* What is being asked: Only a number is expected: how many lines in the entries that follow contain the word "score"?

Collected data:
# # # #

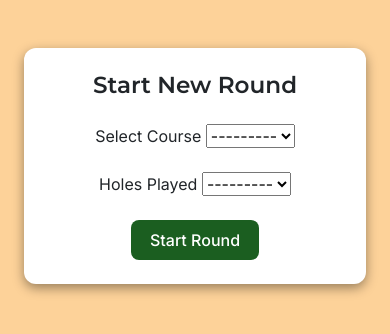
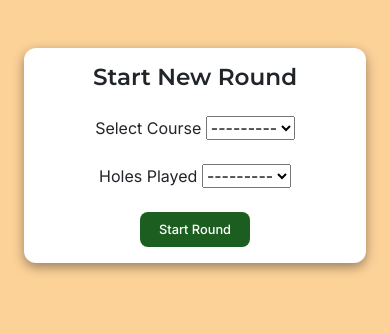
Before and after one commit to N-Smillie/golf-tracker-project, a Django app: page /rounds/start/ in a window 390 px wide. Shown: the part 56-390 px from the top of the page. Run offline with Django 4.2, Linux system fonts and the light colour scheme; the visitor is signed in with stand-in values (Sample User, id 1); data that the repository does not hold is empty.

Commit message:
added media query for mobile screen for better sizings of tables and buttons

```diff
--- a/static/css/style.css
+++ b/static/css/style.css
@@ -123,3 +123,23 @@ a:hover {
 .score-neutral {
     color: var(--neutral-score)
 }
+
+
+@media (max-width: 768px) {
+    .card .card-body {
+        padding: 1rem;
+    }
+
+    h2 {
+        font-size: 1.4rem;
+    }
+
+    .table {
+        font-size: 0.8rem;
+    }
+
+    .btn {
+        padding: 0.4rem 0.8rem;
+        font-size: 0.8rem;
+    }
+}
```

# # # #

* Task solution: 2